**WORK INSTRUCTIONS:** Of all the lines in the records below, copy only those that contain the string "Toxic".

##### AVAILABLE DATA #####

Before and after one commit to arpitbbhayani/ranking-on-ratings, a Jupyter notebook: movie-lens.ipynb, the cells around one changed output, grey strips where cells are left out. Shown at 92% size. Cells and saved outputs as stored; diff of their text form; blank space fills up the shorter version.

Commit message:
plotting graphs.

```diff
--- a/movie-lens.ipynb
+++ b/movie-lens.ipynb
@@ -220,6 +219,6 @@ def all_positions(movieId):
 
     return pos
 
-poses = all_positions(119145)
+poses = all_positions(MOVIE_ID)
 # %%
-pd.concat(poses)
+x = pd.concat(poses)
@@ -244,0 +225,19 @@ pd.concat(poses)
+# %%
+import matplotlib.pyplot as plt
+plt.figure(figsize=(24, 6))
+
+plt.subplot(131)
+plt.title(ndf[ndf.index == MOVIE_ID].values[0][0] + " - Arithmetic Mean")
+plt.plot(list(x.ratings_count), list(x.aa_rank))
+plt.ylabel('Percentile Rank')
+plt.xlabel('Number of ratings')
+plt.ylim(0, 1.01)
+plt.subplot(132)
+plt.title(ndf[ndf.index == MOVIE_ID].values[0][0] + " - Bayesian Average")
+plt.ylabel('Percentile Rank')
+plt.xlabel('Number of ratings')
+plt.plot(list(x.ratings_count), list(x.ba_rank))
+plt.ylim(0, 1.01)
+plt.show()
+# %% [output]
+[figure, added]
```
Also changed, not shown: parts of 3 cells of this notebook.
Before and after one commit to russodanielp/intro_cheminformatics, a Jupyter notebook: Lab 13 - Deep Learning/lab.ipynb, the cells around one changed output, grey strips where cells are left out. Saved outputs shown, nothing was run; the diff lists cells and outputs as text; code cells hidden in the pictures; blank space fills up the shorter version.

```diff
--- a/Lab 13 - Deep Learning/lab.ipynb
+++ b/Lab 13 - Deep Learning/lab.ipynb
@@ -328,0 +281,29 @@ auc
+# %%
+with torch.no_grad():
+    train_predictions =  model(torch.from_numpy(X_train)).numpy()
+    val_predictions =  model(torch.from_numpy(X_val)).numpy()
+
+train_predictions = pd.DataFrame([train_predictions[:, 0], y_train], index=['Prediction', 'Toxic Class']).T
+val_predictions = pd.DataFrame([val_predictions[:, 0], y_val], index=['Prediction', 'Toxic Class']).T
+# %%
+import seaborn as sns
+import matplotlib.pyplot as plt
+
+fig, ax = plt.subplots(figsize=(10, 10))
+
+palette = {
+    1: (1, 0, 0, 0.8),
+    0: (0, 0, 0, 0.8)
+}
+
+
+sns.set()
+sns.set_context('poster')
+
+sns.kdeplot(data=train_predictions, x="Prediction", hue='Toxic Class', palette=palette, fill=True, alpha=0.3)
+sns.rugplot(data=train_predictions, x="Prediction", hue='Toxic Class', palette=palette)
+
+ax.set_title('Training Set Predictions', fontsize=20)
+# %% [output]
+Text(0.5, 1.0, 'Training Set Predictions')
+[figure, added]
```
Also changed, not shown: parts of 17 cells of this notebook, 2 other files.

#####

**EXERCISE ANSWER:**
+train_predictions = pd.DataFrame([train_predictions[:, 0], y_train], index=['Prediction', 'Toxic Class']).T
+val_predictions = pd.DataFrame([val_predictions[:, 0], y_val], index=['Prediction', 'Toxic Class']).T
+sns.kdeplot(data=train_predictions, x="Prediction", hue='Toxic Class', palette=palette, fill=True, alpha=0.3)
+sns.rugplot(data=train_predictions, x="Prediction", hue='Toxic Class', palette=palette)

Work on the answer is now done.